McCain, Flake, McSally Introduce Bill to Unburden Nogales, Arizona From IOI Pipeline Costs
Washington, D.C. March 8, 2017– U.S. Sens. John McCain (R-Ariz.) and Jeff Flake (R-Ariz.) this week introduced in the Senate the Nogales Wastewater Fairness Act, legislation that would transfer the unfair financial burden of maintenance and capital upgrades of the International Outfall Interceptor (IOI) sewage pipeline located underneath the Nogales Wash along the Arizona-Mexico border from the city of Nogales, Arizona, to the International Boundary and Water Commission (IBWC). Representative Martha McSally (R-Ariz.) also introduced companion legislation in the House of Representatives.
Under an existing agreement between the IBWC and Nogales, the city is currently responsible for a disproportionate percentage of the operating costs of the IOI. The Nogales Wastewater Fairness Act would transfer future capital costs to the IBWC while holding the city of Nogales responsible only for its equitable proportion of operation and maintenance costs that would be fairly split based on the city’s average sewage flow.
“At its core, the 1953 financial arrangement between Nogales and IBWC is outdated and unfair,” said Senator McCain. “Nogales residents should not have to pay for runoff and sewage not under their control. Our bill finally brings fairness to the people of Nogales who are dealing with out-of-touch bureaucrats mismanaging this crumbling infrastructure.”
“The burden of wastewater infrastructure operated pursuant to a U.S.-Mexico treaty should not fall disproportionately on the City of Nogales,” said Senator Flake. “This bill resets the cost-share to reflect the proper obligations of the IBWC.”
“Nogales has shouldered an unfair burden in paying for the operation and maintenance of this pipeline for too long,” said Rep. McSally. “I am happy to join Senator McCain today in introducing the Nogales Wastewater Fairness Act. This legislation will help address a longstanding problem and I look forward to working alongside him to get this passed through Congress and onto the President’s desk.”
“We are grateful for the tremendous support from Senators McCain and Flake and Congresswoman McSally on this effort,” said Guillermo Valencia, Chairman of the Greater Nogales Santa Cruz County Port Authority. “The Greater Nogales Santa Cruz County Port Authority has for many years advocated for the urgent need to address the issue of the IOI and after trips to Washington, D.C., arranging numerous site visits and meetings with many stakeholders, we are extremely glad to see the Senator take the lead to provide a solution.
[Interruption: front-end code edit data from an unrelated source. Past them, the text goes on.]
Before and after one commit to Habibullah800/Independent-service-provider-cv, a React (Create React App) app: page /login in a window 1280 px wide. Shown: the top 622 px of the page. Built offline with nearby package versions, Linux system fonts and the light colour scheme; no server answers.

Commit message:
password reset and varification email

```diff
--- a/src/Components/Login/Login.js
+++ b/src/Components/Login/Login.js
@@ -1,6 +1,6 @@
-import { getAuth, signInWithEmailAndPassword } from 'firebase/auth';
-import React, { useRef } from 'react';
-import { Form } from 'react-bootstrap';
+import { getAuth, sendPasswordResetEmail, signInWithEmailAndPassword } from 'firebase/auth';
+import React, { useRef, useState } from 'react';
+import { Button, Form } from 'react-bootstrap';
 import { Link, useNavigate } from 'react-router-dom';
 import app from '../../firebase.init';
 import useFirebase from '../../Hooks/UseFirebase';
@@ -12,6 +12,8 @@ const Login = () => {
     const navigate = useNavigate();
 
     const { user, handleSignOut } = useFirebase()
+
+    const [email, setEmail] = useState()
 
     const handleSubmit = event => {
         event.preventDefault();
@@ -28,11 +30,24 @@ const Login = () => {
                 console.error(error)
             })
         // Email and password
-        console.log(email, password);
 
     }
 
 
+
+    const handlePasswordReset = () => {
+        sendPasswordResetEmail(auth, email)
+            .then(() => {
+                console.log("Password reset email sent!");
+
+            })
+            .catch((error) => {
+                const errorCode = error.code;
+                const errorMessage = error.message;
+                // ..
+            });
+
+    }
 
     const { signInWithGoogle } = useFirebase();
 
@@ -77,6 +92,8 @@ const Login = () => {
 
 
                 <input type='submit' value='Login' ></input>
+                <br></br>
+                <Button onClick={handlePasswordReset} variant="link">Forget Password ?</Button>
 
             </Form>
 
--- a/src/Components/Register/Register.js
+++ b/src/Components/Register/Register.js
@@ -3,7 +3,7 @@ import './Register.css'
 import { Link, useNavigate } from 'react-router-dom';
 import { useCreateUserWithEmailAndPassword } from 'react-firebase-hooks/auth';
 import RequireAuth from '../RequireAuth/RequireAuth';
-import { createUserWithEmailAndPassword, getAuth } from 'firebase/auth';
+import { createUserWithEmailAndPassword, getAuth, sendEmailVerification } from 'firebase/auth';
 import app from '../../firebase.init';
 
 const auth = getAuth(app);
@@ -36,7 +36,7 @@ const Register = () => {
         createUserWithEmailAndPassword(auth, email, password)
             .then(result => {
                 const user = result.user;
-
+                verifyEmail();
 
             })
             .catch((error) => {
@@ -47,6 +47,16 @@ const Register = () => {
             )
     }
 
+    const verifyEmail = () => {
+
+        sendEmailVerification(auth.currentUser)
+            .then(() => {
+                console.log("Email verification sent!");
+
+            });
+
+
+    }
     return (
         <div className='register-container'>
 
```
This is an issue that impacts the quality of life of the residents of Nogales, Arizona. But it also has a direct impact on the lives of the residents of Nogales, Mexico, and the entire Nogales-Tucson corridor. The significance of this legislation cannot be overstated.”
A recent High Country News article entitled, “Where the wild things swim—again. In a borderlands river, improved water quality allows an endangered fish to return” highlighted the return of the Gila Top Minnow. The Top Minnow—an endangered species—has been discovered again in the Santa Cruz River thanks to the release of effluent from the Nogales International Wastewater Treatment Plant.